**THE PROBLEM**
Each of the lines below must be restated exactly.

**EXERCISE DATA**

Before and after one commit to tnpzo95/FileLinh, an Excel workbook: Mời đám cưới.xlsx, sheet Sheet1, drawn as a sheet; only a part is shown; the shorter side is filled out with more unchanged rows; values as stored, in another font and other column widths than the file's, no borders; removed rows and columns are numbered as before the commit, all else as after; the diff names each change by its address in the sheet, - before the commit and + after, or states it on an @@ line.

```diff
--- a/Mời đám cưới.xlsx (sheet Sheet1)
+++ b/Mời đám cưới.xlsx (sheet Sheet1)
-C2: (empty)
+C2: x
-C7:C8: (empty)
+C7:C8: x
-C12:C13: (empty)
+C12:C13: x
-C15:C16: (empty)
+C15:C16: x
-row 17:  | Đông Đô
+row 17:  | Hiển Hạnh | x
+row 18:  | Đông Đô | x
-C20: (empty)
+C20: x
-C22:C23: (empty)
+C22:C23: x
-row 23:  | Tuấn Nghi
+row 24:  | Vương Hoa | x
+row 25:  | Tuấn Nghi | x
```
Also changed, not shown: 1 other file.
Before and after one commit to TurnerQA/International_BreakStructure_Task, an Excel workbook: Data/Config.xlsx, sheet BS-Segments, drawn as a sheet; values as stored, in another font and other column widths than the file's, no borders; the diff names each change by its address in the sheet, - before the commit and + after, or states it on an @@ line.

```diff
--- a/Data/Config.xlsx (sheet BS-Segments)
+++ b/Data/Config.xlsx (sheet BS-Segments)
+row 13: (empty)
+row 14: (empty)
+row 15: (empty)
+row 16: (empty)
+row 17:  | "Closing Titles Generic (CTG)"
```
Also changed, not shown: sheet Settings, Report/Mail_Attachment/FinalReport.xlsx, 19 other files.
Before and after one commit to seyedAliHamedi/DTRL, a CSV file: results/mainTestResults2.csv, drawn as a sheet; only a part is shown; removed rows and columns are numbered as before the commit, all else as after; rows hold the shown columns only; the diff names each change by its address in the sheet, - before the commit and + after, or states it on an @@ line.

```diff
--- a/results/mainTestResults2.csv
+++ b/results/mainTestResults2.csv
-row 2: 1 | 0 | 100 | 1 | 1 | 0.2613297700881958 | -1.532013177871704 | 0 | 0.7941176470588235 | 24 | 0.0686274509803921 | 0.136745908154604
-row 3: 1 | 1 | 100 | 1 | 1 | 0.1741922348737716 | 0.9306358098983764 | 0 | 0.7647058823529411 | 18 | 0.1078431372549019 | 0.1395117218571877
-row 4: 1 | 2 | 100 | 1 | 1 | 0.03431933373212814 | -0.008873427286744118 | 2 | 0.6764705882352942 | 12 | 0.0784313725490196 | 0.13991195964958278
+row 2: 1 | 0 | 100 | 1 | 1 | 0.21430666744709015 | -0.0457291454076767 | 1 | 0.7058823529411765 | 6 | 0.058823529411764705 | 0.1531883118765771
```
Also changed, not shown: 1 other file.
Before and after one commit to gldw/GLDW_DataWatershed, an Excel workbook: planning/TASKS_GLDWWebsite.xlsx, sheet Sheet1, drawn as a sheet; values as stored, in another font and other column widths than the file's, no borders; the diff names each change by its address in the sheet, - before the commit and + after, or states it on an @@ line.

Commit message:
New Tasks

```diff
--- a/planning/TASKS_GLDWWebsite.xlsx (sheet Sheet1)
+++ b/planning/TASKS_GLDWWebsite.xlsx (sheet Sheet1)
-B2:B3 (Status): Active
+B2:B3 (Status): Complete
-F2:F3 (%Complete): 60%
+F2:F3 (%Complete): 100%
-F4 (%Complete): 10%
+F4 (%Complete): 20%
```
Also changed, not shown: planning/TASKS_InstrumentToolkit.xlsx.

**OUTPUT OF THE EXERCISE**
Before and after one commit to tnpzo95/FileLinh, an Excel workbook: Mời đám cưới.xlsx, sheet Sheet1, drawn as a sheet; only a part is shown; the shorter side is filled out with more unchanged rows; values as stored, in another font and other column widths than the file's, no borders; removed rows and columns are numbered as before the commit, all else as after; the diff names each change by its address in the sheet, - before the commit and + after, or states it on an @@ line.

```diff
--- a/Mời đám cưới.xlsx (sheet Sheet1)
+++ b/Mời đám cưới.xlsx (sheet Sheet1)
-C2: (empty)
+C2: x
-C7:C8: (empty)
+C7:C8: x
-C12:C13: (empty)
+C12:C13: x
-C15:C16: (empty)
+C15:C16: x
-row 17:  | Đông Đô
+row 17:  | Hiển Hạnh | x
+row 18:  | Đông Đô | x
-C20: (empty)
+C20: x
-C22:C23: (empty)
+C22:C23: x
-row 23:  | Tuấn Nghi
+row 24:  | Vương Hoa | x
+row 25:  | Tuấn Nghi | x
```
Also changed, not shown: 1 other file.
Before and after one commit to TurnerQA/International_BreakStructure_Task, an Excel workbook: Data/Config.xlsx, sheet BS-Segments, drawn as a sheet; values as stored, in another font and other column widths than the file's, no borders; the diff names each change by its address in the sheet, - before the commit and + after, or states it on an @@ line.

```diff
--- a/Data/Config.xlsx (sheet BS-Segments)
+++ b/Data/Config.xlsx (sheet BS-Segments)
+row 13: (empty)
+row 14: (empty)
+row 15: (empty)
+row 16: (empty)
+row 17:  | "Closing Titles Generic (CTG)"
```
Also changed, not shown: sheet Settings, Report/Mail_Attachment/FinalReport.xlsx, 19 other files.
Before and after one commit to seyedAliHamedi/DTRL, a CSV file: results/mainTestResults2.csv, drawn as a sheet; only a part is shown; removed rows and columns are numbered as before the commit, all else as after; rows hold the shown columns only; the diff names each change by its address in the sheet, - before the commit and + after, or states it on an @@ line.

```diff
--- a/results/mainTestResults2.csv
+++ b/results/mainTestResults2.csv
-row 2: 1 | 0 | 100 | 1 | 1 | 0.2613297700881958 | -1.532013177871704 | 0 | 0.7941176470588235 | 24 | 0.0686274509803921 | 0.136745908154604
-row 3: 1 | 1 | 100 | 1 | 1 | 0.1741922348737716 | 0.9306358098983764 | 0 | 0.7647058823529411 | 18 | 0.1078431372549019 | 0.1395117218571877
-row 4: 1 | 2 | 100 | 1 | 1 | 0.03431933373212814 | -0.008873427286744118 | 2 | 0.6764705882352942 | 12 | 0.0784313725490196 | 0.13991195964958278
+row 2: 1 | 0 | 100 | 1 | 1 | 0.21430666744709015 | -0.0457291454076767 | 1 | 0.7058823529411765 | 6 | 0.058823529411764705 | 0.1531883118765771
```
Also changed, not shown: 1 other file.
Before and after one commit to gldw/GLDW_DataWatershed, an Excel workbook: planning/TASKS_GLDWWebsite.xlsx, sheet Sheet1, drawn as a sheet; values as stored, in another font and other column widths than the file's, no borders; the diff names each change by its address in the sheet, - before the commit and + after, or states it on an @@ line.

Commit message:
New Tasks

```diff
--- a/planning/TASKS_GLDWWebsite.xlsx (sheet Sheet1)
+++ b/planning/TASKS_GLDWWebsite.xlsx (sheet Sheet1)
-B2:B3 (Status): Active
+B2:B3 (Status): Complete
-F2:F3 (%Complete): 60%
+F2:F3 (%Complete): 100%
-F4 (%Complete): 10%
+F4 (%Complete): 20%
```
Also changed, not shown: planning/TASKS_InstrumentToolkit.xlsx.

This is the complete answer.